January 22, 2014

Winnipeg resident first in North America to participate in study

Story and Photo by Colin Zak

Alex Petric’s life changed forever last March.

The 29-year-old fractured his spinal cord in a diving accident while on vacation in Panama.

“I dove into the water and hit a sandbar. I was paralyzed immediately from the waist down,” says Petric, who previously worked as a paramedic in Winnipeg. “I tried everything when it comes to treatments. I even went to California to get some intensive rehabilitation.”

However, a new study transplanting neural stem cells into patients with spinal cord injuries could offer hope to Petric and patients like him.AHS neurosurgeon Dr. Steven Casha meets with Alex Petric, who was paralyzed from the waist down following a diving accident last year. Casha and Petric are involved in an international study to see if damaged spinal cords can be treated with injected stem cells.

The study looks at whether it is safe to inject stem cells into patients’ spinal cords, and could lead to more studies as to whether the treatment could help improve sensory and motor function in patients.

Petric was the first patient in North America to participate in the study and underwent the procedure this month at Foothills Medical Centre.

“I had everything to gain and nothing to lose,” he says.

The procedure uses neural stem cells – cells that are committed to becoming neural tissue – that are derived from donated fetal brain tissue. The brain cells are harvested, grown, frozen and prepared for injection by the U.S. firm Stemcell Inc.

“The aim of stem cells, and other technologies like it, is regeneration. Patients with spinal cord injuries have lost part of their spinal cord and some of the supporting structures that allow it to function. Regenerative strategies want to replace what’s been lost, in term of neurons or nerve cells and supporting cells, and provide healthy cells to support those which have survived,” says Dr. Steven Casha, an Alberta Health Services neurosurgeon and assistant professor at the University of Calgary, who is leading the study in Calgary.

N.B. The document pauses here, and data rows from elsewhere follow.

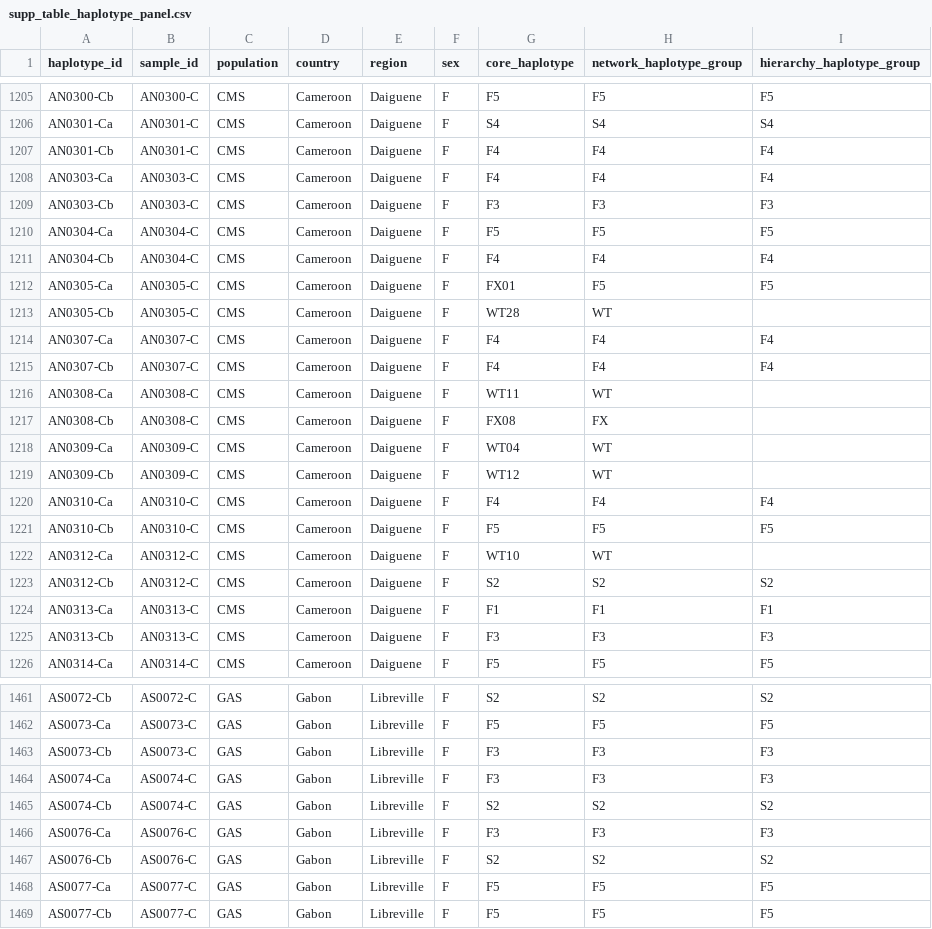
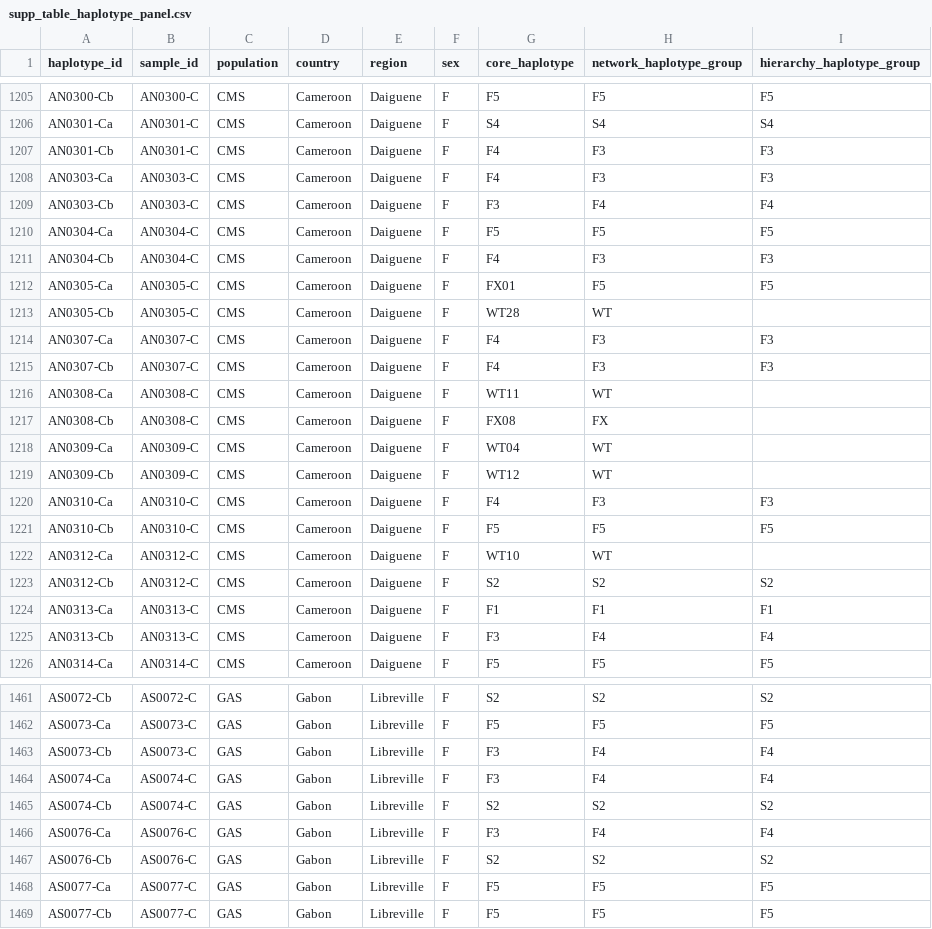
Before and after one commit to malariagen/ag1000g-phase1-vgsc-report, a CSV file: data/supp_table_haplotype_panel.csv, drawn as a sheet; only a part is shown, gaps mark what is left out; the diff covers the shown part only.

```diff
--- a/data/supp_table_haplotype_panel.csv
+++ b/data/supp_table_haplotype_panel.csv
@@ -1206,11 +1206,11 @@ AN0300-Cb,AN0300-C,CMS,Cameroon,Daiguene,F,F5,F5,F5
 AN0301-Ca,AN0301-C,CMS,Cameroon,Daiguene,F,S4,S4,S4
-AN0301-Cb,AN0301-C,CMS,Cameroon,Daiguene,F,F4,F4,F4
-AN0303-Ca,AN0303-C,CMS,Cameroon,Daiguene,F,F4,F4,F4
-AN0303-Cb,AN0303-C,CMS,Cameroon,Daiguene,F,F3,F3,F3
+AN0301-Cb,AN0301-C,CMS,Cameroon,Daiguene,F,F4,F3,F3
+AN0303-Ca,AN0303-C,CMS,Cameroon,Daiguene,F,F4,F3,F3
+AN0303-Cb,AN0303-C,CMS,Cameroon,Daiguene,F,F3,F4,F4
 AN0304-Ca,AN0304-C,CMS,Cameroon,Daiguene,F,F5,F5,F5
-AN0304-Cb,AN0304-C,CMS,Cameroon,Daiguene,F,F4,F4,F4
+AN0304-Cb,AN0304-C,CMS,Cameroon,Daiguene,F,F4,F3,F3
 AN0305-Ca,AN0305-C,CMS,Cameroon,Daiguene,F,FX01,F5,F5
 AN0305-Cb,AN0305-C,CMS,Cameroon,Daiguene,F,WT28,WT,
-AN0307-Ca,AN0307-C,CMS,Cameroon,Daiguene,F,F4,F4,F4
-AN0307-Cb,AN0307-C,CMS,Cameroon,Daiguene,F,F4,F4,F4
+AN0307-Ca,AN0307-C,CMS,Cameroon,Daiguene,F,F4,F3,F3
+AN0307-Cb,AN0307-C,CMS,Cameroon,Daiguene,F,F4,F3,F3
 AN0308-Ca,AN0308-C,CMS,Cameroon,Daiguene,F,WT11,WT,
@@ -1219,3 +1219,3 @@ AN0309-Ca,AN0309-C,CMS,Cameroon,Daiguene,F,WT04,WT,
 AN0309-Cb,AN0309-C,CMS,Cameroon,Daiguene,F,WT12,WT,
-AN0310-Ca,AN0310-C,CMS,Cameroon,Daiguene,F,F4,F4,F4
+AN0310-Ca,AN0310-C,CMS,Cameroon,Daiguene,F,F4,F3,F3
 AN0310-Cb,AN0310-C,CMS,Cameroon,Daiguene,F,F5,F5,F5
@@ -1224,3 +1224,3 @@ AN0312-Cb,AN0312-C,CMS,Cameroon,Daiguene,F,S2,S2,S2
 AN0313-Ca,AN0313-C,CMS,Cameroon,Daiguene,F,F1,F1,F1
-AN0313-Cb,AN0313-C,CMS,Cameroon,Daiguene,F,F3,F3,F3
+AN0313-Cb,AN0313-C,CMS,Cameroon,Daiguene,F,F3,F4,F4
 AN0314-Ca,AN0314-C,CMS,Cameroon,Daiguene,F,F5,F5,F5
@@ -1462,6 +1462,6 @@ AS0072-Cb,AS0072-C,GAS,Gabon,Libreville,F,S2,S2,S2
 AS0073-Ca,AS0073-C,GAS,Gabon,Libreville,F,F5,F5,F5
-AS0073-Cb,AS0073-C,GAS,Gabon,Libreville,F,F3,F3,F3
-AS0074-Ca,AS0074-C,GAS,Gabon,Libreville,F,F3,F3,F3
+AS0073-Cb,AS0073-C,GAS,Gabon,Libreville,F,F3,F4,F4
+AS0074-Ca,AS0074-C,GAS,Gabon,Libreville,F,F3,F4,F4
 AS0074-Cb,AS0074-C,GAS,Gabon,Libreville,F,S2,S2,S2
-AS0076-Ca,AS0076-C,GAS,Gabon,Libreville,F,F3,F3,F3
+AS0076-Ca,AS0076-C,GAS,Gabon,Libreville,F,F3,F4,F4
 AS0076-Cb,AS0076-C,GAS,Gabon,Libreville,F,S2,S2,S2
```
Also changed, not shown: 143 edited cells elsewhere in this file, data/supp_table_variants_tracking.csv, 10 other files.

“Patients are very excited about stem cells because it is possible, theoretically at least, to completely restore a normal spinal cord. However, the technology is still in its early stages.”

Most patients with spinal cord injuries would have had their spinal cord exposed at the time of their injury, explains Casha. The procedure involves re-exposing the spinal cord, determining the location of the injury, and making four injections of stem cells: two injections approximately a centimetre above the injury, and two a centimetre below.

Seven patients have already undergone the procedure in Switzerland.

“What we know so far is that two of the first three patients had an improvement in sensory function,” Casha says. “It’s encouraging. This is something to build on.”

However, Casha says the benefit of the procedure for patients remains unknown.

He says the injections probably provide new nerve cells and large insulating cells around the existing nerves, but this does not guarantee that those will make functional connections with a patient’s existing spinal cord.

While there are many surgical and rehabilitation options to treat patients who have spinal fractures, there are relatively few treatment options for spinal cord injuries, which result in loss of neurological function.

“There has been talk about stem cells for years and years; it’s captured the imagination of a lot of people, especially patients,” Casha says. “It’s exciting to see it finally coming to fruition.”

The study is currently recruiting a dozen patients with injuries to the thoracic spinal cord. Since the study is a Phase 1 clinical trial, it is focused on safety rather than actual benefit of the treatment. As a result, there are strict selection criteria for participants.

“As the technology moves forward, there will be more patients who meet the criteria and can participate,” says Casha. “Because this is a Phase 1 trial, our hope is that there are no adverse effects for patients. Perhaps, if we’re lucky, we’ll see some improvement in motor function or sensory function.”

While Petric was pleased to participate in the research trial, he is cautiously optimistic.

“Hope is a good thing – it helps you hold on to what’s possible,” he says. “At the same time, I also need to accept the life I have now.”